The problem - The entire listing, reproduced exactly and stripped of images, is the expected output.

Data to process -
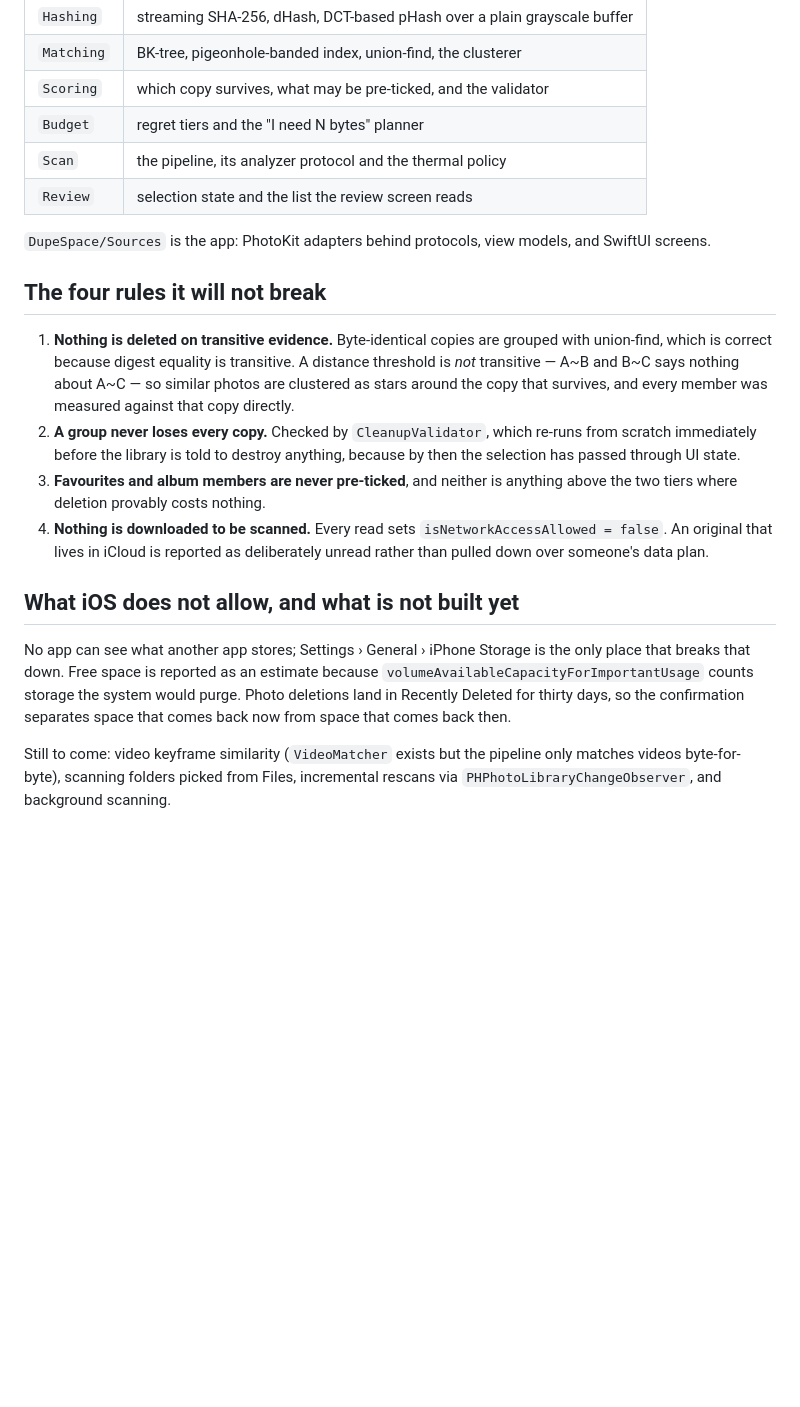
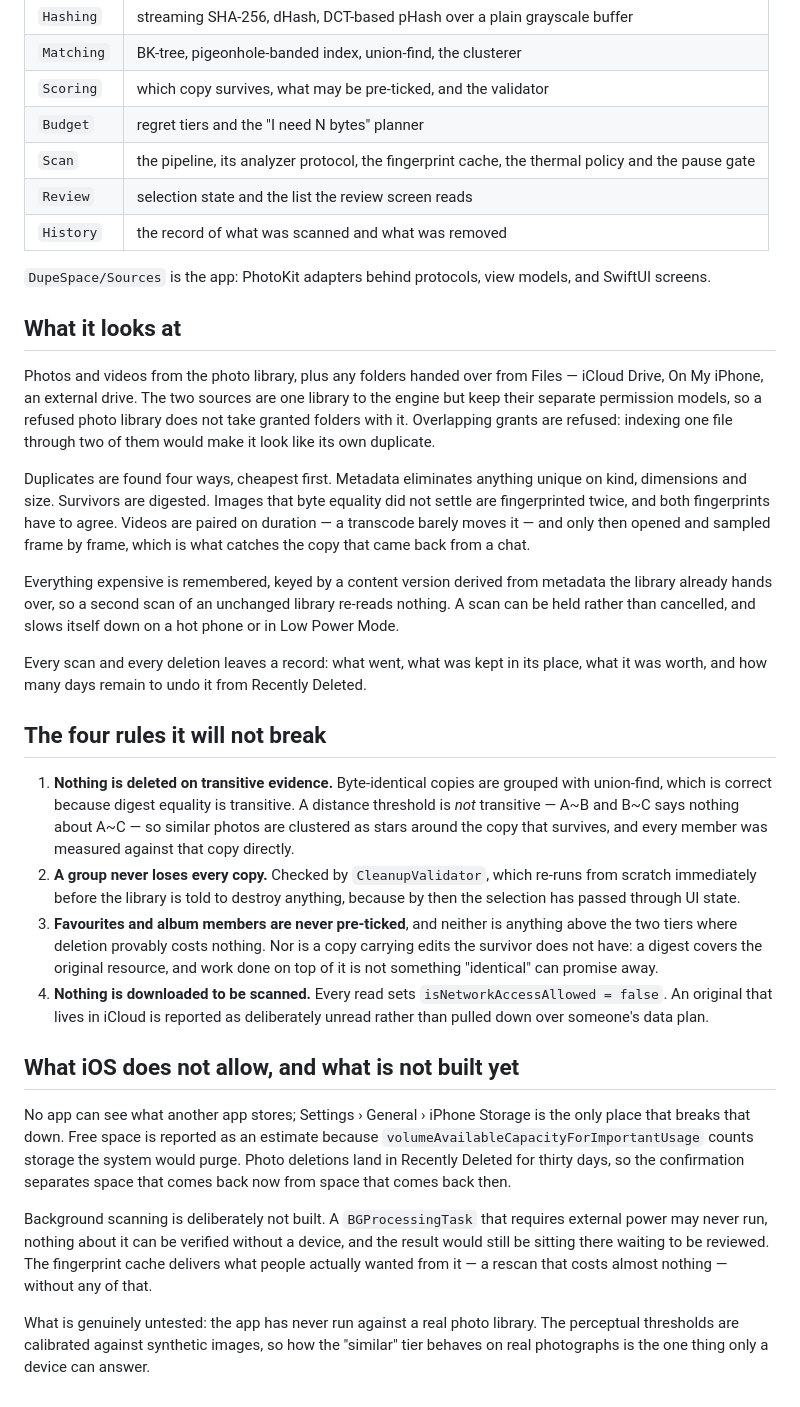
Before and after one commit to gorkemgur/ExampleStackViewApp, a Markdown page: DupeSpace/README.md, the part around the change. Drawn GitHub-style; blank space fills up the shorter version.

Commit message:
Bring the README up to what the app now does
Covers both sources and why their permission models stay separate, the four
cheapest-first passes including video frame sampling, the fingerprint cache and
the pause gate, and the record kept of every scan and deletion.

Says plainly that background scanning is not built and why: a task requiring
external power may never run, none of it can be verified without a device, and
the cache already delivers the rescan people wanted from it.

Co-Authored-By: Claude Opus 5 <noreply@anthropic.com>
Claude-Session: https://claude.ai/code/session_01ABT2Cj7VfjFpJNCwS3nPCs

```diff
--- a/DupeSpace/README.md
+++ b/DupeSpace/README.md
@@ -41,11 +41,33 @@ PhotoKit, Vision or SwiftUI types, so all of it runs under unit test:
 | `Matching` | BK-tree, pigeonhole-banded index, union-find, the clusterer |
 | `Scoring` | which copy survives, what may be pre-ticked, and the validator |
 | `Budget` | regret tiers and the "I need N bytes" planner |
-| `Scan` | the pipeline, its analyzer protocol and the thermal policy |
+| `Scan` | the pipeline, its analyzer protocol, the fingerprint cache, the thermal policy and the pause gate |
 | `Review` | selection state and the list the review screen reads |
+| `History` | the record of what was scanned and what was removed |
 
 `DupeSpace/Sources` is the app: PhotoKit adapters behind protocols, view models,
 and SwiftUI screens.
+
+## What it looks at
+
+Photos and videos from the photo library, plus any folders handed over from Files — iCloud
+Drive, On My iPhone, an external drive. The two sources are one library to the engine but keep
+their separate permission models, so a refused photo library does not take granted folders with
+it. Overlapping grants are refused: indexing one file through two of them would make it look
+like its own duplicate.
+
+Duplicates are found four ways, cheapest first. Metadata eliminates anything unique on kind,
+dimensions and size. Survivors are digested. Images that byte equality did not settle are
+fingerprinted twice, and both fingerprints have to agree. Videos are paired on duration — a
+transcode barely moves it — and only then opened and sampled frame by frame, which is what
+catches the copy that came back from a chat.
+
+Everything expensive is remembered, keyed by a content version derived from metadata the
+library already hands over, so a second scan of an unchanged library re-reads nothing. A scan
+can be held rather than cancelled, and slows itself down on a hot phone or in Low Power Mode.
+
+Every scan and every deletion leaves a record: what went, what was kept in its place, what it
+was worth, and how many days remain to undo it from Recently Deleted.
 
 ## The four rules it will not break
 
@@ -58,7 +80,9 @@ and SwiftUI screens.
    from scratch immediately before the library is told to destroy anything, because
    by then the selection has passed through UI state.
 3. **Favourites and album members are never pre-ticked**, and neither is anything
-   above the two tiers where deletion provably costs nothing.
+   above the two tiers where deletion provably costs nothing. Nor is a copy carrying edits the
+   survivor does not have: a digest covers the original resource, and work done on top of it is
+   not something "identical" can promise away.
 4. **Nothing is downloaded to be scanned.** Every read sets
    `isNetworkAccessAllowed = false`. An original that lives in iCloud is reported as
    deliberately unread rather than pulled down over someone's data plan.
@@ -71,6 +95,11 @@ only place that breaks that down. Free space is reported as an estimate because
 Photo deletions land in Recently Deleted for thirty days, so the confirmation
 separates space that comes back now from space that comes back then.
 
-Still to come: video keyframe similarity (`VideoMatcher` exists but the pipeline
-only matches videos byte-for-byte), scanning folders picked from Files, incremental
-rescans via `PHPhotoLibraryChangeObserver`, and background scanning.
+Background scanning is deliberately not built. A `BGProcessingTask` that requires external
+power may never run, nothing about it can be verified without a device, and the result would
+still be sitting there waiting to be reviewed. The fingerprint cache delivers what people
+actually wanted from it — a rescan that costs almost nothing — without any of that.
+
+What is genuinely untested: the app has never run against a real photo library. The perceptual
+thresholds are calibrated against synthetic images, so how the "similar" tier behaves on real
+photographs is the one thing only a device can answer.
```
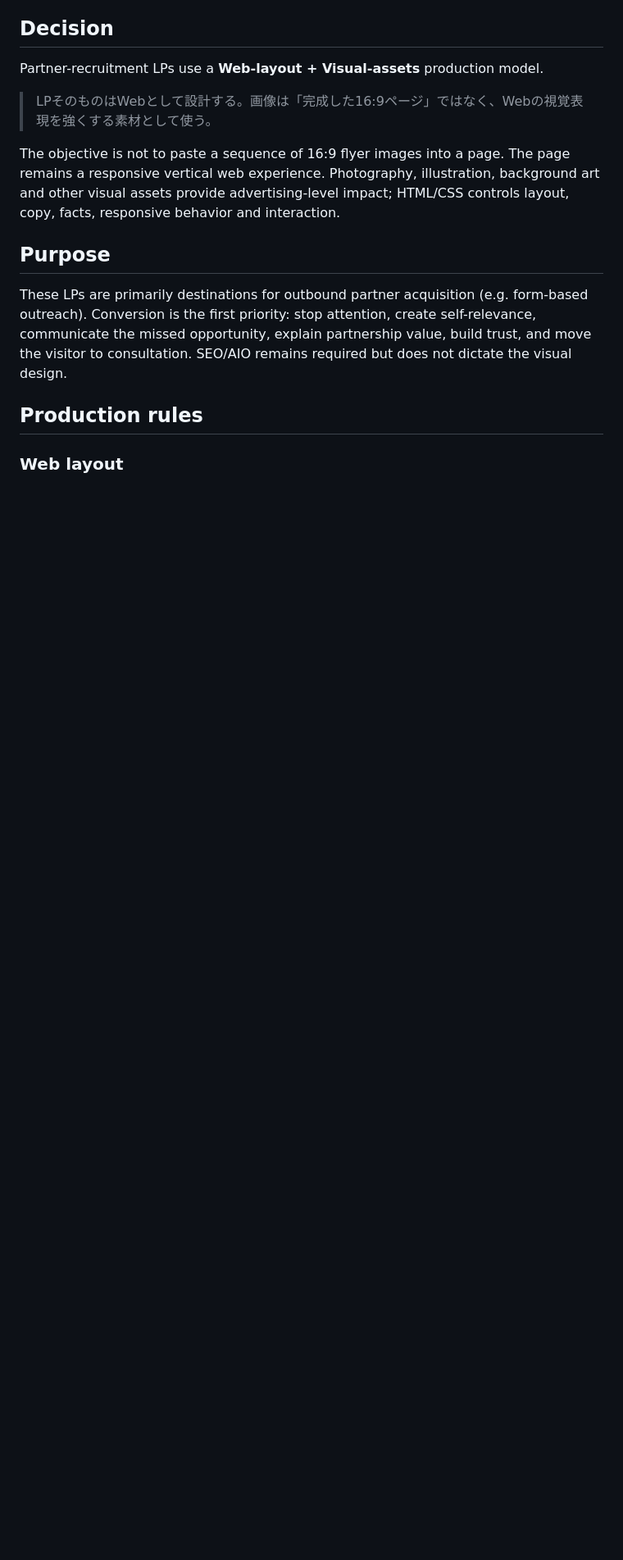
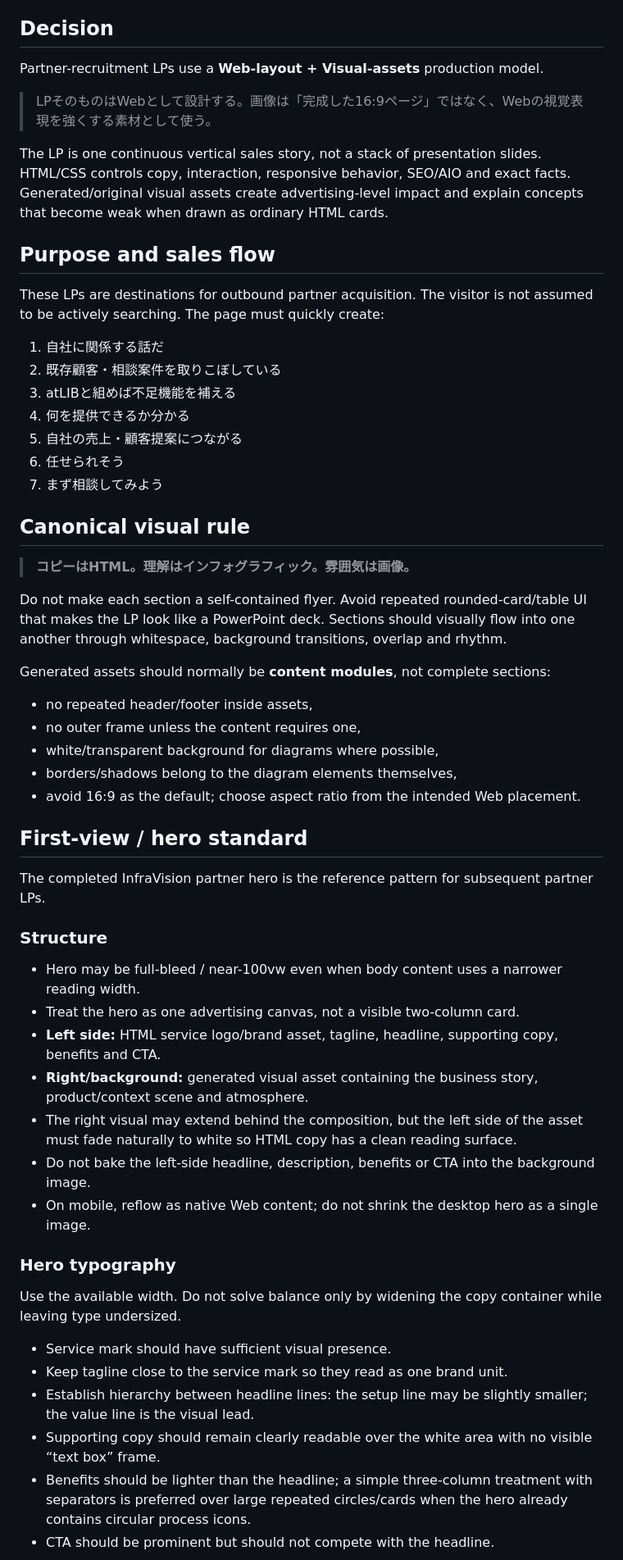
Before and after one commit to yoshihisahagisaka/atlib-corporate-site, a Markdown page: docs/partner-lp-visual-first-standard.md, the part around one of its changes. Shown at 82% size. Drawn GitHub-style; blank space fills up the shorter version.

```diff
--- a/docs/partner-lp-visual-first-standard.md
+++ b/docs/partner-lp-visual-first-standard.md
@@ -11,12 +11,51 @@ Partner-recruitment LPs use a **Web-layout + Visual-assets** production model.
 
 > LPそのものはWebとして設計する。画像は「完成した16:9ページ」ではなく、Webの視覚表現を強くする素材として使う。
 
-The objective is not to paste a sequence of 16:9 flyer images into a page. The page remains a responsive vertical web experience. Photography, illustration, background art and other visual assets provide advertising-level impact; HTML/CSS controls layout, copy, facts, responsive behavior and interaction.
+The LP is one continuous vertical sales story, not a stack of presentation slides. HTML/CSS controls copy, interaction, responsive behavior, SEO/AIO and exact facts. Generated/original visual assets create advertising-level impact and explain concepts that become weak when drawn as ordinary HTML cards.
 
-## Purpose
+## Purpose and sales flow
 
-These LPs are primarily destinations for outbound partner acquisition (e.g. form-based outreach). Conversion is the first priority: stop attention, create self-relevance, communicate the missed opportunity, explain partnership value, build trust, and move the visitor to consultation. SEO/AIO remains required but does not dictate the visual design.
+These LPs are destinations for outbound partner acquisition. The visitor is not assumed to be actively searching. The page must quickly create:
+1. 自社に関係する話だ
+2. 既存顧客・相談案件を取りこぼしている
+3. atLIBと組めば不足機能を補える
+4. 何を提供できるか分かる
+5. 自社の売上・顧客提案につながる
+6. 任せられそう
+7. まず相談してみよう
 
-## Production rules
+## Canonical visual rule
 
-### Web layout
+> **コピーはHTML。理解はインフォグラフィック。雰囲気は画像。**
+
+Do not make each section a self-contained flyer. Avoid repeated rounded-card/table UI that makes the LP look like a PowerPoint deck. Sections should visually flow into one another through whitespace, background transitions, overlap and rhythm.
+
+Generated assets should normally be **content modules**, not complete sections:
+- no repeated header/footer inside assets,
+- no outer frame unless the content requires one,
+- white/transparent background for diagrams where possible,
+- borders/shadows belong to the diagram elements themselves,
+- avoid 16:9 as the default; choose aspect ratio from the intended Web placement.
+
+## First-view / hero standard
+
+The completed InfraVision partner hero is the reference pattern for subsequent partner LPs.
+
+### Structure
+- Hero may be full-bleed / near-100vw even when body content uses a narrower reading width.
+- Treat the hero as one advertising canvas, not a visible two-column card.
+- **Left side:** HTML service logo/brand asset, tagline, headline, supporting copy, benefits and CTA.
+- **Right/background:** generated visual asset containing the business story, product/context scene and atmosphere.
+- The right visual may extend behind the composition, but the left side of the asset must fade naturally to white so HTML copy has a clean reading surface.
+- Do not bake the left-side headline, description, benefits or CTA into the background image.
+- On mobile, reflow as native Web content; do not shrink the desktop hero as a single image.
+
+### Hero typography
+Use the available width. Do not solve balance only by widening the copy container while leaving type undersized.
+- Service mark should have sufficient visual presence.
+- Keep tagline close to the service mark so they read as one brand unit.
+- Establish hierarchy between headline lines: the setup line may be slightly smaller; the value line is the visual lead.
+- Supporting copy should remain clearly readable over the white area with no visible “text box” frame.
+- Benefits should be lighter than the headline; a simple three-column treatment with separators is preferred over large repeated circles/cards when the hero already contains circular process icons.
+- CTA should be prominent but should not compete with the headline.
+
```
Also changed, not shown: other parts of docs/partner-lp-visual-first-standard.md (+99 -37 lines).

Answer for the task -
Before and after one commit to gorkemgur/ExampleStackViewApp, a Markdown page: DupeSpace/README.md, the part around the change. Drawn GitHub-style; blank space fills up the shorter version.

Commit message:
Bring the README up to what the app now does
Covers both sources and why their permission models stay separate, the four
cheapest-first passes including video frame sampling, the fingerprint cache and
the pause gate, and the record kept of every scan and deletion.

Says plainly that background scanning is not built and why: a task requiring
external power may never run, none of it can be verified without a device, and
the cache already delivers the rescan people wanted from it.

Co-Authored-By: Claude Opus 5 <noreply@anthropic.com>
Claude-Session: https://claude.ai/code/session_01ABT2Cj7VfjFpJNCwS3nPCs

```diff
--- a/DupeSpace/README.md
+++ b/DupeSpace/README.md
@@ -41,11 +41,33 @@ PhotoKit, Vision or SwiftUI types, so all of it runs under unit test:
 | `Matching` | BK-tree, pigeonhole-banded index, union-find, the clusterer |
 | `Scoring` | which copy survives, what may be pre-ticked, and the validator |
 | `Budget` | regret tiers and the "I need N bytes" planner |
-| `Scan` | the pipeline, its analyzer protocol and the thermal policy |
+| `Scan` | the pipeline, its analyzer protocol, the fingerprint cache, the thermal policy and the pause gate |
 | `Review` | selection state and the list the review screen reads |
+| `History` | the record of what was scanned and what was removed |
 
 `DupeSpace/Sources` is the app: PhotoKit adapters behind protocols, view models,
 and SwiftUI screens.
+
+## What it looks at
+
+Photos and videos from the photo library, plus any folders handed over from Files — iCloud
+Drive, On My iPhone, an external drive. The two sources are one library to the engine but keep
+their separate permission models, so a refused photo library does not take granted folders with
+it. Overlapping grants are refused: indexing one file through two of them would make it look
+like its own duplicate.
+
+Duplicates are found four ways, cheapest first. Metadata eliminates anything unique on kind,
+dimensions and size. Survivors are digested. Images that byte equality did not settle are
+fingerprinted twice, and both fingerprints have to agree. Videos are paired on duration — a
+transcode barely moves it — and only then opened and sampled frame by frame, which is what
+catches the copy that came back from a chat.
+
+Everything expensive is remembered, keyed by a content version derived from metadata the
+library already hands over, so a second scan of an unchanged library re-reads nothing. A scan
+can be held rather than cancelled, and slows itself down on a hot phone or in Low Power Mode.
+
+Every scan and every deletion leaves a record: what went, what was kept in its place, what it
+was worth, and how many days remain to undo it from Recently Deleted.
 
 ## The four rules it will not break
 
@@ -58,7 +80,9 @@ and SwiftUI screens.
    from scratch immediately before the library is told to destroy anything, because
    by then the selection has passed through UI state.
 3. **Favourites and album members are never pre-ticked**, and neither is anything
-   above the two tiers where deletion provably costs nothing.
+   above the two tiers where deletion provably costs nothing. Nor is a copy carrying edits the
+   survivor does not have: a digest covers the original resource, and work done on top of it is
+   not something "identical" can promise away.
 4. **Nothing is downloaded to be scanned.** Every read sets
    `isNetworkAccessAllowed = false`. An original that lives in iCloud is reported as
    deliberately unread rather than pulled down over someone's data plan.
@@ -71,6 +95,11 @@ only place that breaks that down. Free space is reported as an estimate because
 Photo deletions land in Recently Deleted for thirty days, so the confirmation
 separates space that comes back now from space that comes back then.
 
-Still to come: video keyframe similarity (`VideoMatcher` exists but the pipeline
-only matches videos byte-for-byte), scanning folders picked from Files, incremental
-rescans via `PHPhotoLibraryChangeObserver`, and background scanning.
+Background scanning is deliberately not built. A `BGProcessingTask` that requires external
+power may never run, nothing about it can be verified without a device, and the result would
+still be sitting there waiting to be reviewed. The fingerprint cache delivers what people
+actually wanted from it — a rescan that costs almost nothing — without any of that.
+
+What is genuinely untested: the app has never run against a real photo library. The perceptual
+thresholds are calibrated against synthetic images, so how the "similar" tier behaves on real
+photographs is the one thing only a device can answer.
```
Before and after one commit to yoshihisahagisaka/atlib-corporate-site, a Markdown page: docs/partner-lp-visual-first-standard.md, the part around one of its changes. Shown at 82% size. Drawn GitHub-style; blank space fills up the shorter version.

```diff
--- a/docs/partner-lp-visual-first-standard.md
+++ b/docs/partner-lp-visual-first-standard.md
@@ -11,12 +11,51 @@ Partner-recruitment LPs use a **Web-layout + Visual-assets** production model.
 
 > LPそのものはWebとして設計する。画像は「完成した16:9ページ」ではなく、Webの視覚表現を強くする素材として使う。
 
-The objective is not to paste a sequence of 16:9 flyer images into a page. The page remains a responsive vertical web experience. Photography, illustration, background art and other visual assets provide advertising-level impact; HTML/CSS controls layout, copy, facts, responsive behavior and interaction.
+The LP is one continuous vertical sales story, not a stack of presentation slides. HTML/CSS controls copy, interaction, responsive behavior, SEO/AIO and exact facts. Generated/original visual assets create advertising-level impact and explain concepts that become weak when drawn as ordinary HTML cards.
 
-## Purpose
+## Purpose and sales flow
 
-These LPs are primarily destinations for outbound partner acquisition (e.g. form-based outreach). Conversion is the first priority: stop attention, create self-relevance, communicate the missed opportunity, explain partnership value, build trust, and move the visitor to consultation. SEO/AIO remains required but does not dictate the visual design.
+These LPs are destinations for outbound partner acquisition. The visitor is not assumed to be actively searching. The page must quickly create:
+1. 自社に関係する話だ
+2. 既存顧客・相談案件を取りこぼしている
+3. atLIBと組めば不足機能を補える
+4. 何を提供できるか分かる
+5. 自社の売上・顧客提案につながる
+6. 任せられそう
+7. まず相談してみよう
 
-## Production rules
+## Canonical visual rule
 
-### Web layout
+> **コピーはHTML。理解はインフォグラフィック。雰囲気は画像。**
+
+Do not make each section a self-contained flyer. Avoid repeated rounded-card/table UI that makes the LP look like a PowerPoint deck. Sections should visually flow into one another through whitespace, background transitions, overlap and rhythm.
+
+Generated assets should normally be **content modules**, not complete sections:
+- no repeated header/footer inside assets,
+- no outer frame unless the content requires one,
+- white/transparent background for diagrams where possible,
+- borders/shadows belong to the diagram elements themselves,
+- avoid 16:9 as the default; choose aspect ratio from the intended Web placement.
+
+## First-view / hero standard
+
+The completed InfraVision partner hero is the reference pattern for subsequent partner LPs.
+
+### Structure
+- Hero may be full-bleed / near-100vw even when body content uses a narrower reading width.
+- Treat the hero as one advertising canvas, not a visible two-column card.
+- **Left side:** HTML service logo/brand asset, tagline, headline, supporting copy, benefits and CTA.
+- **Right/background:** generated visual asset containing the business story, product/context scene and atmosphere.
+- The right visual may extend behind the composition, but the left side of the asset must fade naturally to white so HTML copy has a clean reading surface.
+- Do not bake the left-side headline, description, benefits or CTA into the background image.
+- On mobile, reflow as native Web content; do not shrink the desktop hero as a single image.
+
+### Hero typography
+Use the available width. Do not solve balance only by widening the copy container while leaving type undersized.
+- Service mark should have sufficient visual presence.
+- Keep tagline close to the service mark so they read as one brand unit.
+- Establish hierarchy between headline lines: the setup line may be slightly smaller; the value line is the visual lead.
+- Supporting copy should remain clearly readable over the white area with no visible “text box” frame.
+- Benefits should be lighter than the headline; a simple three-column treatment with separators is preferred over large repeated circles/cards when the hero already contains circular process icons.
+- CTA should be prominent but should not compete with the headline.
+
```
Also changed, not shown: other parts of docs/partner-lp-visual-first-standard.md (+99 -37 lines).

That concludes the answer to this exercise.